(Web document revisions)
^^^^^^^^

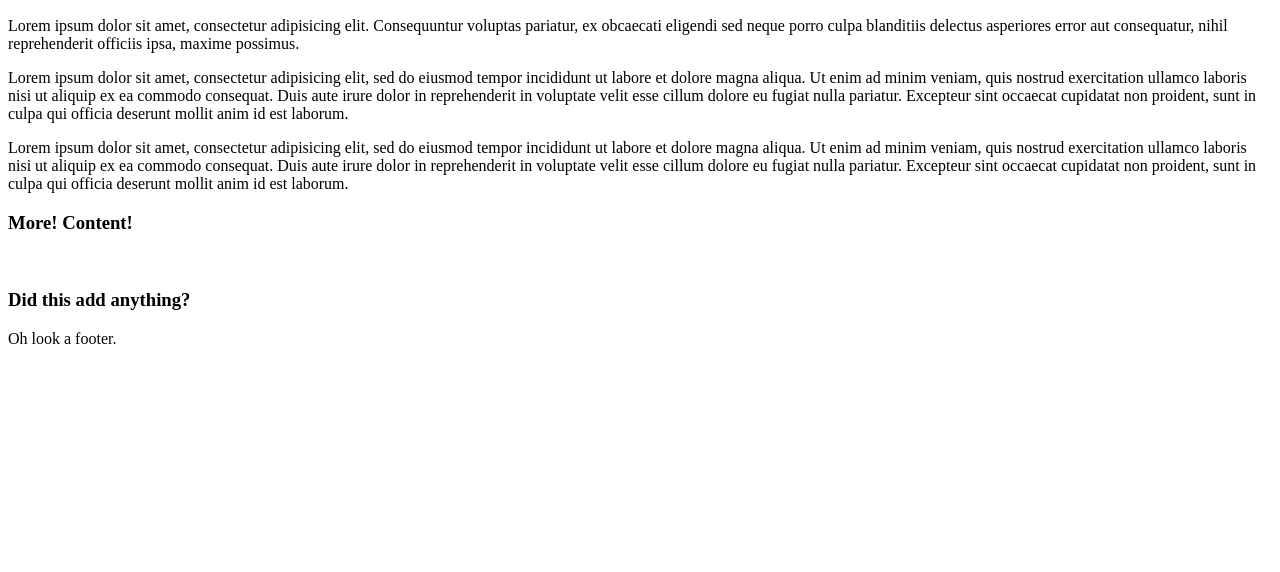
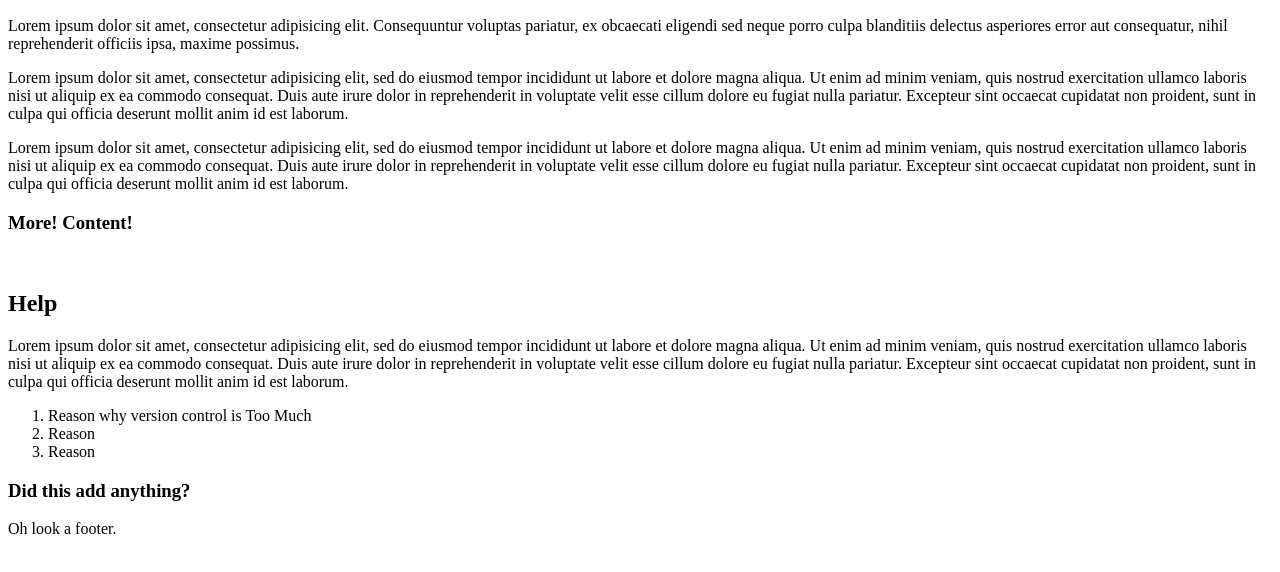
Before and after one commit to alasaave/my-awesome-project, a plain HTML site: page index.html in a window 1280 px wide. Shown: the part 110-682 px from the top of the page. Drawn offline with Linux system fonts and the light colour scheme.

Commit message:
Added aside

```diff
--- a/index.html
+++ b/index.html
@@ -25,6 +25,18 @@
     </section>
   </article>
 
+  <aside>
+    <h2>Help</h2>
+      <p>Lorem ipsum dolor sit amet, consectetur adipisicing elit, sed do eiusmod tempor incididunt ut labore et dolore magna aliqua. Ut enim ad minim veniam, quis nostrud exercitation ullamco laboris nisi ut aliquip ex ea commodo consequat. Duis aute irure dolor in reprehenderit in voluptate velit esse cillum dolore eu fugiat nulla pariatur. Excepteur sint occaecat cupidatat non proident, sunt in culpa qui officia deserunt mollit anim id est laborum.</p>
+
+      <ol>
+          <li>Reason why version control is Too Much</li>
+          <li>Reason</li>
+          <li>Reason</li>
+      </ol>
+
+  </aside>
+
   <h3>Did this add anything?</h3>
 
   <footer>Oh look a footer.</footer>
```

^^^^^^^^

TASK: Print verbatim every line above, apart from the pictures.

SOLUTION TO THIS PROBLEM:
Before and after one commit to alasaave/my-awesome-project, a plain HTML site: page index.html in a window 1280 px wide. Shown: the part 110-682 px from the top of the page. Drawn offline with Linux system fonts and the light colour scheme.

Commit message:
Added aside

```diff
--- a/index.html
+++ b/index.html
@@ -25,6 +25,18 @@
     </section>
   </article>
 
+  <aside>
+    <h2>Help</h2>
+      <p>Lorem ipsum dolor sit amet, consectetur adipisicing elit, sed do eiusmod tempor incididunt ut labore et dolore magna aliqua. Ut enim ad minim veniam, quis nostrud exercitation ullamco laboris nisi ut aliquip ex ea commodo consequat. Duis aute irure dolor in reprehenderit in voluptate velit esse cillum dolore eu fugiat nulla pariatur. Excepteur sint occaecat cupidatat non proident, sunt in culpa qui officia deserunt mollit anim id est laborum.</p>
+
+      <ol>
+          <li>Reason why version control is Too Much</li>
+          <li>Reason</li>
+          <li>Reason</li>
+      </ol>
+
+  </aside>
+
   <h3>Did this add anything?</h3>
 
   <footer>Oh look a footer.</footer>
```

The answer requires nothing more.